- Lawton, E. 1971. Keys for the Identification of the Mosses on the Pacific Northwest. Reprinted from 'Moss Flora of the Pacific Northwest'. Published as Supplement No. 2 of the Journal of the Hattori Botanical Laboratory. Nichinan, Miyazaki, Japan. 66 pp.
- Malcolm, B., N. Malcolm, J. Shevock, and D. Norris. 2009. California Mosses. Nelson, New Zealand: Micro-Optics Press. 430 pp.
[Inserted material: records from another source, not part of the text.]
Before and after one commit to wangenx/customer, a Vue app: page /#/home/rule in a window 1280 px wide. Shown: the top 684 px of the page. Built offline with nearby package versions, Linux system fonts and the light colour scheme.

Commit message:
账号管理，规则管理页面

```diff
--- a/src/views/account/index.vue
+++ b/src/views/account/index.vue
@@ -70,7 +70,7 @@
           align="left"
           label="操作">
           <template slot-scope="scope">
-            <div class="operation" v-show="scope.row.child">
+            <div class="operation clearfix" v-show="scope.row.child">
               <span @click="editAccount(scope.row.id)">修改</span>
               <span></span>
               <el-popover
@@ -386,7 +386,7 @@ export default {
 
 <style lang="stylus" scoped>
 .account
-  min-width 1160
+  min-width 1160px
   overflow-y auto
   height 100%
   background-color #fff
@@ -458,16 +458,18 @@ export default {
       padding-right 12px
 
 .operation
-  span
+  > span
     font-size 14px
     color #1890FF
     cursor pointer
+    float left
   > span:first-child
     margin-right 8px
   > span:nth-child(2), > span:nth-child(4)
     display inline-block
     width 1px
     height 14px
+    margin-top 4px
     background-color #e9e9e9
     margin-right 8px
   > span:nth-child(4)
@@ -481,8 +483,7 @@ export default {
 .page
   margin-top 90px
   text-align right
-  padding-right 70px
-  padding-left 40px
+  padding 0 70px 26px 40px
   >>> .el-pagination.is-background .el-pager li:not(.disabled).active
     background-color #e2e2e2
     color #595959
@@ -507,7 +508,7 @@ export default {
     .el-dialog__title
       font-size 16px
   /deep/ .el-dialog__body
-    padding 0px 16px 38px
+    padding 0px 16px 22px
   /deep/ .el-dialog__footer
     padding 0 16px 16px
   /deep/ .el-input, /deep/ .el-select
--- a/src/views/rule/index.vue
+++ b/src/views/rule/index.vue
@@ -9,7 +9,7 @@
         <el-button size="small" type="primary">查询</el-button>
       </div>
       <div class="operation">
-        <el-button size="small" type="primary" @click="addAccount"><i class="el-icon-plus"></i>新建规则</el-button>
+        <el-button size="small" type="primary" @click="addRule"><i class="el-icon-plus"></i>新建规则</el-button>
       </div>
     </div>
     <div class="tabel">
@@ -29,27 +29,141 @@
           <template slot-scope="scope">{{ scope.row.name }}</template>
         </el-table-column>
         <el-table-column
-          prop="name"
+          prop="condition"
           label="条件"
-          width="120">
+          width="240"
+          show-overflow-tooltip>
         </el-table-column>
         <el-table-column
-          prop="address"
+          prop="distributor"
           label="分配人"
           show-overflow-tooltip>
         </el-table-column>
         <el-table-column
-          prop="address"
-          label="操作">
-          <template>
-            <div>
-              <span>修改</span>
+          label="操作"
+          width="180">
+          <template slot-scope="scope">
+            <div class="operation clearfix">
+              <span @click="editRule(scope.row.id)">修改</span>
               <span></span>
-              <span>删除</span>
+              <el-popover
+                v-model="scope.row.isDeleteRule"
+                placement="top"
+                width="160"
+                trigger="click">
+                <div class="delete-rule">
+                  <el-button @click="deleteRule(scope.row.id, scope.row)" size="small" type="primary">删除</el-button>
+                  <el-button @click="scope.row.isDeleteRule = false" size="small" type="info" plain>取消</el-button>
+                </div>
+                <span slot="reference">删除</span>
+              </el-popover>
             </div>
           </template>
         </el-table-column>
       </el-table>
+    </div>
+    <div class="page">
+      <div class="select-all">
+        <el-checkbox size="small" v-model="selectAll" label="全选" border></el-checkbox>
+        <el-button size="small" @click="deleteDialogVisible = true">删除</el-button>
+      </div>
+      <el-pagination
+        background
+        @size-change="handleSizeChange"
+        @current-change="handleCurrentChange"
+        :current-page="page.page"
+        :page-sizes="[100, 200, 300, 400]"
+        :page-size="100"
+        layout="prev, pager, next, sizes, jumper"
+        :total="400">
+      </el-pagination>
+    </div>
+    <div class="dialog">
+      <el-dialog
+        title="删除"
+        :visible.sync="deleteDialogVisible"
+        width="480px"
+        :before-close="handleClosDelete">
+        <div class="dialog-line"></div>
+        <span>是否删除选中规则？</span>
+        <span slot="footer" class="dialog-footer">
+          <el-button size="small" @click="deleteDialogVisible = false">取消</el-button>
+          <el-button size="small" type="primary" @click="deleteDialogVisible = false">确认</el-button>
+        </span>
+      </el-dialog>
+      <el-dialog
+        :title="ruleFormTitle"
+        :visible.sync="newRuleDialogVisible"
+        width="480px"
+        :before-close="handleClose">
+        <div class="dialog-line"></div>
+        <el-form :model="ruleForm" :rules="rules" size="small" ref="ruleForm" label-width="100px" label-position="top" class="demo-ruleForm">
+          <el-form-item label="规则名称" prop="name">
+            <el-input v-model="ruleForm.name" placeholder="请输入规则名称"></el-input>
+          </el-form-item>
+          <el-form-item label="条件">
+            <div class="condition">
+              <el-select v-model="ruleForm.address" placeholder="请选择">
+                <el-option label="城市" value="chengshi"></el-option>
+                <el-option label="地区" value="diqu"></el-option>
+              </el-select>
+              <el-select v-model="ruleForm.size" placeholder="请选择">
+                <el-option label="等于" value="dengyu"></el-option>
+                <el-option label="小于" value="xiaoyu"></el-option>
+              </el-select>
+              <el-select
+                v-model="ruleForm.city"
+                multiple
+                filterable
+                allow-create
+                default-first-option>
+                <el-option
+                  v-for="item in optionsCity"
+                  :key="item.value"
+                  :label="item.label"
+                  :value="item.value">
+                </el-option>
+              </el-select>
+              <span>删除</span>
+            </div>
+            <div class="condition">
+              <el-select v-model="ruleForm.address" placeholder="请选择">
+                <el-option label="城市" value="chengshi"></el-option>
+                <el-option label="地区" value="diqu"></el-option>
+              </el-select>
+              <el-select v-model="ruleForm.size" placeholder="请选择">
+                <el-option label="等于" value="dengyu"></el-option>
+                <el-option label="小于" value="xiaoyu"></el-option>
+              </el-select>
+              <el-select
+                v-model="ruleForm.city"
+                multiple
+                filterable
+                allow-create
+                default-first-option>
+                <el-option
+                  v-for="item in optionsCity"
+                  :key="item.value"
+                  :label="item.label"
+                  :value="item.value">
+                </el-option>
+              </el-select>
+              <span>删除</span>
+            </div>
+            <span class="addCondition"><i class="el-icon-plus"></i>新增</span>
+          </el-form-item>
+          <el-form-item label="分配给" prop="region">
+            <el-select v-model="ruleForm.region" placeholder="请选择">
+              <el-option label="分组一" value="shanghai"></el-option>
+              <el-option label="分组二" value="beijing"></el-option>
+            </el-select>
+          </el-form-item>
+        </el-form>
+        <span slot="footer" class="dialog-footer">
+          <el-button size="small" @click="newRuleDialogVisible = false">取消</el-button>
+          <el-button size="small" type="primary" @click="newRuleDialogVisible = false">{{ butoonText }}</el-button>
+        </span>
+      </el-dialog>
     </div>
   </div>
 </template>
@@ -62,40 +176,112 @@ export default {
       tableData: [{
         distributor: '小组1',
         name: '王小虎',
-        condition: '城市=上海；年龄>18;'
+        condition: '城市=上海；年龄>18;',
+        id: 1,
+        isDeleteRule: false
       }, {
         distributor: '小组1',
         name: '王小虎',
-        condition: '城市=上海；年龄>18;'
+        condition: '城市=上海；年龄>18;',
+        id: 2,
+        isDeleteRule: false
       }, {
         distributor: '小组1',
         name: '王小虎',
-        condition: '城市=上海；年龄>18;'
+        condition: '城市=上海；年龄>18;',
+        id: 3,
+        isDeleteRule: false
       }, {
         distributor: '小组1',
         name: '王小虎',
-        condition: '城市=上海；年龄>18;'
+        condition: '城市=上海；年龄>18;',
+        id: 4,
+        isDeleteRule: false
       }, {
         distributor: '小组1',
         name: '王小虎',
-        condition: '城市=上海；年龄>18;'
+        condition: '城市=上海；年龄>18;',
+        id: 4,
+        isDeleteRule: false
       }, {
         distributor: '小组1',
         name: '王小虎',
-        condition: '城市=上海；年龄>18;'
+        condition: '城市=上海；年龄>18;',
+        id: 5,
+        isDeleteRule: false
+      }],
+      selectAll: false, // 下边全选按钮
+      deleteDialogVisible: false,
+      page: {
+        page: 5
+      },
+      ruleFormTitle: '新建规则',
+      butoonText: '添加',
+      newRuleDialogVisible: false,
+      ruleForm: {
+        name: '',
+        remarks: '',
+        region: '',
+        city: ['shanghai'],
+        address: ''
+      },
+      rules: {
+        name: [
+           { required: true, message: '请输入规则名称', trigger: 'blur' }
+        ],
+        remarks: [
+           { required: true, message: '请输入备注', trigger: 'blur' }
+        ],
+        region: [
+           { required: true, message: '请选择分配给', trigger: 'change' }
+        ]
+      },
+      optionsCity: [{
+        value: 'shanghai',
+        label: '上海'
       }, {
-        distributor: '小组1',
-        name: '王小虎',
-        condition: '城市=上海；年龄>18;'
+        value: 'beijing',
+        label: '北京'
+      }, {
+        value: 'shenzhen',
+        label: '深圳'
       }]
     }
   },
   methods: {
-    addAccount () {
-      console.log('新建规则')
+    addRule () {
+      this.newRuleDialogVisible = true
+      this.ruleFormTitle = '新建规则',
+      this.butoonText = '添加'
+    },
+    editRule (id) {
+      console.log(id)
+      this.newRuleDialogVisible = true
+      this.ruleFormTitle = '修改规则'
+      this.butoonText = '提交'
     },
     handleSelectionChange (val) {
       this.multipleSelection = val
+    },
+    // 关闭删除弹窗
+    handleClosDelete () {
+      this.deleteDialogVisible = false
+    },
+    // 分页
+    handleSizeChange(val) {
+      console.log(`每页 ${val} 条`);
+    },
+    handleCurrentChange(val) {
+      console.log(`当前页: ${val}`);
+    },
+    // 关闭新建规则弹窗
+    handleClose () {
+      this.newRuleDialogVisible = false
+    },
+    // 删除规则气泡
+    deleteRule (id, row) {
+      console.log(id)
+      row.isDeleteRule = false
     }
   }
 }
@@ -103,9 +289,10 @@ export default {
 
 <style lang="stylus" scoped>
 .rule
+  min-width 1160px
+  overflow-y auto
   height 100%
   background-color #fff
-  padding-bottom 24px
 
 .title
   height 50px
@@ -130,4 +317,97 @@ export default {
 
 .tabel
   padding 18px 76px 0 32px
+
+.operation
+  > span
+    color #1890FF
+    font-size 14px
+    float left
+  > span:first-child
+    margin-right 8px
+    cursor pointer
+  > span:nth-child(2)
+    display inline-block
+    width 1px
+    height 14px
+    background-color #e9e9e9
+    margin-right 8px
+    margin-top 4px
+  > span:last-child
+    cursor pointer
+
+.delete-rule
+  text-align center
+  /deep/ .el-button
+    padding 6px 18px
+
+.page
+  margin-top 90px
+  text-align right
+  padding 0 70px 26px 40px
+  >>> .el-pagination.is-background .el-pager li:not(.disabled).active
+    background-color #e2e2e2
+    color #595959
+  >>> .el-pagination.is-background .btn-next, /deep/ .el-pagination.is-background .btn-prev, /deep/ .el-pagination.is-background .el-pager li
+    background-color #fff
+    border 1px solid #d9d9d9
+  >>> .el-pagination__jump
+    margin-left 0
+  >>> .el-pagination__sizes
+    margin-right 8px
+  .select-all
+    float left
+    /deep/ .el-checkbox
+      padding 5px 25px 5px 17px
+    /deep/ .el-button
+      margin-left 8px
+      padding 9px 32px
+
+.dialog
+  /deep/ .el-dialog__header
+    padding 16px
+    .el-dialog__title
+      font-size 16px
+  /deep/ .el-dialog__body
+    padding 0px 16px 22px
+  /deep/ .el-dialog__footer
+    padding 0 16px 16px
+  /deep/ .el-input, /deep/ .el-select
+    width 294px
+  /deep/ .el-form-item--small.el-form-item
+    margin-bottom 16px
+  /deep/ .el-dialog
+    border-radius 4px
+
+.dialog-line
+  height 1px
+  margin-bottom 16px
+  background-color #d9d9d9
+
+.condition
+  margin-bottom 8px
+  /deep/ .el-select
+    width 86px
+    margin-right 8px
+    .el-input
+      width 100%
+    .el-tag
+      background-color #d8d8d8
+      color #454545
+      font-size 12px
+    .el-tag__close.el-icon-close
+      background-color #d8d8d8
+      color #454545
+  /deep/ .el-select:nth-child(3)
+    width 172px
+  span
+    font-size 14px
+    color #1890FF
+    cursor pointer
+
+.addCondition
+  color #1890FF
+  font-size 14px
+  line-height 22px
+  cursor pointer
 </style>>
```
- Smith, A.J.E. 1980. The Moss Flora of Britain and Ireland. Cambridge University Press, Cambridge. 705 pp.